The AFI1 is a no frills digital only Firewire interface. 24 channels of digital I/O in a 1 HU unit. No A/D or D/A.
The DAC2 is based on the renowned DICE Firewire chip of the TC Applied Technologies company on the digital side and on the equally well received Burr Brown D/A converter chips on the analog side. The combination leads to a flexible and very good sounding D/A Converter.
The DAC1 is our flagship stereo D/A converter used for highest quality D/A conversion. The MK3 version uses one of the latest DAC chips on the market in conjunction with eight discrete operational amplifiers of our own design. The MK2 version is based on our proven class A design using high performance op-amps and discrete output stages. Both DAC1 versions deliver incredible transparency – the main objective in our designs.
Two channel A/D conversion with Line/Mic inputs and AES/EBU/Firewire output – this summarizes the ADC2’s main capabilities, but doesn’t tell much about its stellar sonic quality and its plethora of features.
The SFC2 is a versatile sampling frequency converter with two completely independent stereo converters in a single 19 inch (1HU) unit. A SFC basically consists of a high order, linear phase, digital low pass filter. With the proper design of that low pass filter the quality of the SFC process can be made “arbitrarily” good – independent of the conversion ratio. Like what we achieved in the SFC2.
The Weiss DNA1 is an extremely versatile toolbox for restoration work. It handles broadband noise reduction as well as de-clicking and de-crackling. The K-Stereo Ambience Processor brings back life to the music in case it lost some during de-noising, or generates a pseudo stereo signal out of mono. Finally an M/S matrix allows to define the stereo width.
Weiss DS1-MK3, the reference when it comes to digital mastering Compressors and De-Essers. An extremely versatile single band limiter/compressor with M/S mode and Parallel Compression facilities.

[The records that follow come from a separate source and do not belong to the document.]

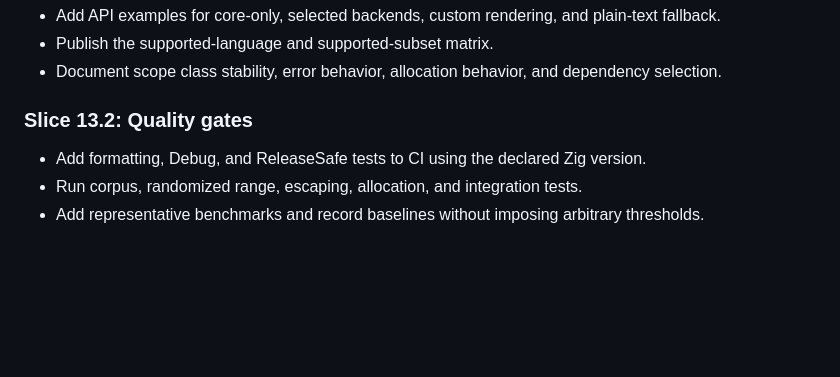
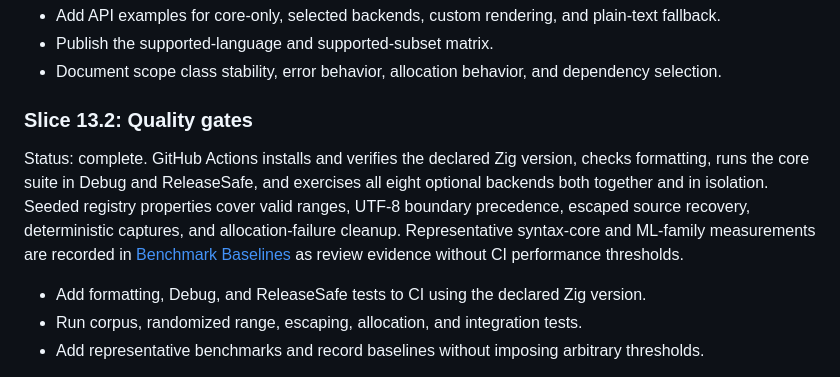
Before and after one commit to alogic0/zig-native-syntax, a Markdown page: docs/plans/development-plan.md, the part around the change. Drawn GitHub-style; blank space fills up the shorter version.

```diff
--- a/docs/plans/development-plan.md
+++ b/docs/plans/development-plan.md
@@ -632,6 +632,14 @@ drift.
 
 ### Slice 13.2: Quality gates
 
+Status: complete. GitHub Actions installs and verifies the declared Zig version, checks formatting,
+runs the core suite in Debug and ReleaseSafe, and exercises all eight optional backends both together
+and in isolation. Seeded registry properties cover valid ranges, UTF-8 boundary precedence, escaped
+source recovery, deterministic captures, and allocation-failure cleanup. Representative syntax-core
+and ML-family measurements are recorded in
+[Benchmark Baselines](../architecture/benchmark-baselines.md) as review evidence without CI
+performance thresholds.
+
 - Add formatting, Debug, and ReleaseSafe tests to CI using the declared Zig version.
 - Run corpus, randomized range, escaping, allocation, and integration tests.
 - Add representative benchmarks and record baselines without imposing arbitrary thresholds.
```
Also changed, not shown: README.md (+6 -0 lines), docs/architecture/benchmark-baselines.md (added, +60 -0 lines).
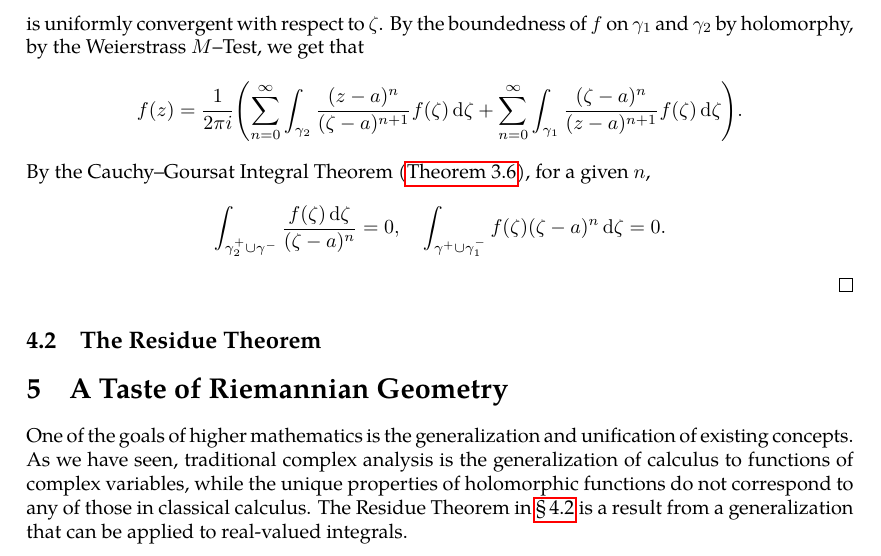
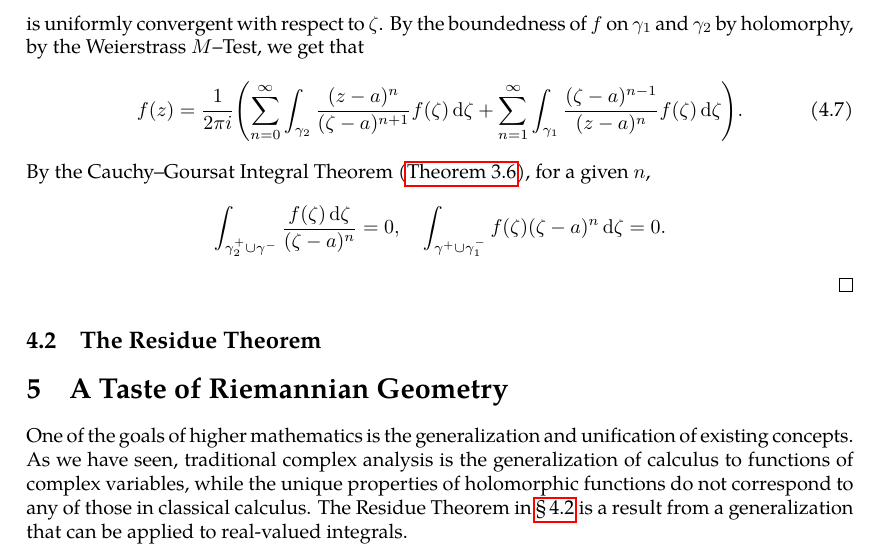
Before and after one commit to slipperking/complex-analysis-latex, a LaTeX document (main.tex): part of page 71 of 71, cut so that both start at the same text. Compiled offline with pdfLaTeX.

Commit message:
overleaf_to_git (Sun Jun 22 15:21:54 2025 -0700): update main.tex from r14340 to r14348

```diff
--- a/main.tex
+++ b/main.tex
@@ -1781,7 +1781,9 @@ If \(R>r\), then \(f\) is convergent on the annulus \(D(a,R)\setminus\overline{D
         \frac{1}{\zeta-z}=-\frac{1}{(z-a)\qty(1-\dfrac{\zeta-a}{z-a})}=-\sum_{n=0}^\infty\frac{\qty(\zeta-a)^n}{\qty(z-a)^{n+1}}\label{eq:laurentexpansionofholomorphicfunction_kernelexpansioninside}
     \end{equation} is uniformly convergent with respect to \(\zeta\). Similarly, \(\forall\zeta\in\gamma_2\), \(\abs{\zeta-a}>\abs{z-a}\Leftrightarrow\frac{\abs{z-a}}{\abs{\zeta-a}}<1\), and it follows that \begin{equation}
         \frac{1}{\zeta-z}=\frac{1}{(\zeta-a)\qty(1-\dfrac{z-a}{\zeta-a})}=\sum_{n=0}^\infty\frac{\qty(z-a)^n}{\qty(\zeta-a)^{n+1}}\label{eq:laurentexpansionofholomorphicfunction_kernelexpansionoutside}
-    \end{equation} is uniformly convergent with respect to \(\zeta\). By the boundedness of \(f\) on \(\gamma_1\) and \(\gamma_2\) by holomorphy, by the Weierstrass \(M\)--Test, we get that \[f(z)=\frac{1}{2\pi i}\qty(\sum_{n=0}^\infty\int_{\gamma_2}\frac{(z-a)^n}{(\zeta-a)^{n+1}}f(\zeta)\ddzeta+\sum_{n=0}^\infty\int_{\gamma_1}\frac{(\zeta-a)^n}{(z-a)^{n+1}}f(\zeta)\ddzeta).\]
+    \end{equation} is uniformly convergent with respect to \(\zeta\). By the boundedness of \(f\) on \(\gamma_1\) and \(\gamma_2\) by holomorphy, by the Weierstrass \(M\)--Test, we get that \begin{equation}
+        f(z)=\frac{1}{2\pi i}\qty(\sum_{n=0}^\infty\int_{\gamma_2}\frac{(z-a)^n}{(\zeta-a)^{n+1}}f(\zeta)\ddzeta+\sum_{n=1}^\infty\int_{\gamma_1}\frac{(\zeta-a)^{n-1}}{(z-a)^{n}}f(\zeta)\ddzeta).\label{eq:laurentexpansionofholorphicfunction_finalstep}
+    \end{equation}
     By the Cauchy--Goursat Integral Theorem (\autoref{thm:cauchygoursattheorem}), for a given \(n\), \[\int_{\gamma_2^+\cup\gamma^-}\frac{f(\zeta)\ddzeta}{(\zeta-a)^n}=0,\quad\int_{\gamma^+\cup\gamma_1^-}f(\zeta)(\zeta-a)^n\ddzeta=0.\]
 \end{proof}
 \subsection{The Residue Theorem}\label{sec:residuetheorem}
```
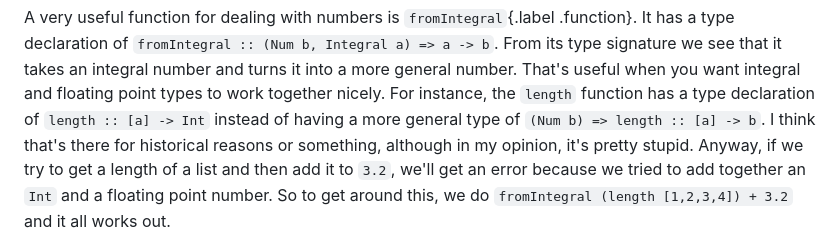
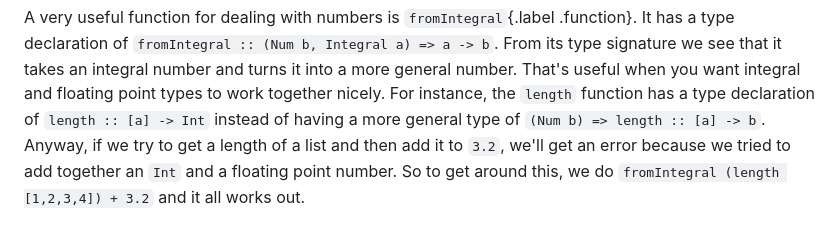
Before and after one commit to learnyouahaskell/learnyouahaskell.github.io, a Markdown page: markdown/source_md/types-and-typeclasses.md, the part around the change. Rendered like a GitHub page.

Commit message:
feat: remove illogical sentence

```diff
--- a/markdown/source_md/types-and-typeclasses.md
+++ b/markdown/source_md/types-and-typeclasses.md
@@ -424,7 +424,6 @@ It has a type declaration of `fromIntegral :: (Num b, Integral a) => a -> b`.
 From its type signature we see that it takes an integral number and turns it into a more general number.
 That's useful when you want integral and floating point types to work together nicely.
 For instance, the `length` function has a type declaration of `length :: [a] -> Int` instead of having a more general type of `(Num b) => length :: [a] -> b`.
-I think that's there for historical reasons or something, although in my opinion, it's pretty stupid.
 Anyway, if we try to get a length of a list and then add it to `3.2`, we'll get an error because we tried to add together an `Int` and a floating point number.
 So to get around this, we do `fromIntegral (length [1,2,3,4]) + 3.2` and it all works out.
 
```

Weiss EQ1 – the reference when it comes to digital mastering EQs. Available in four different models, including linear phase and dynamic versions.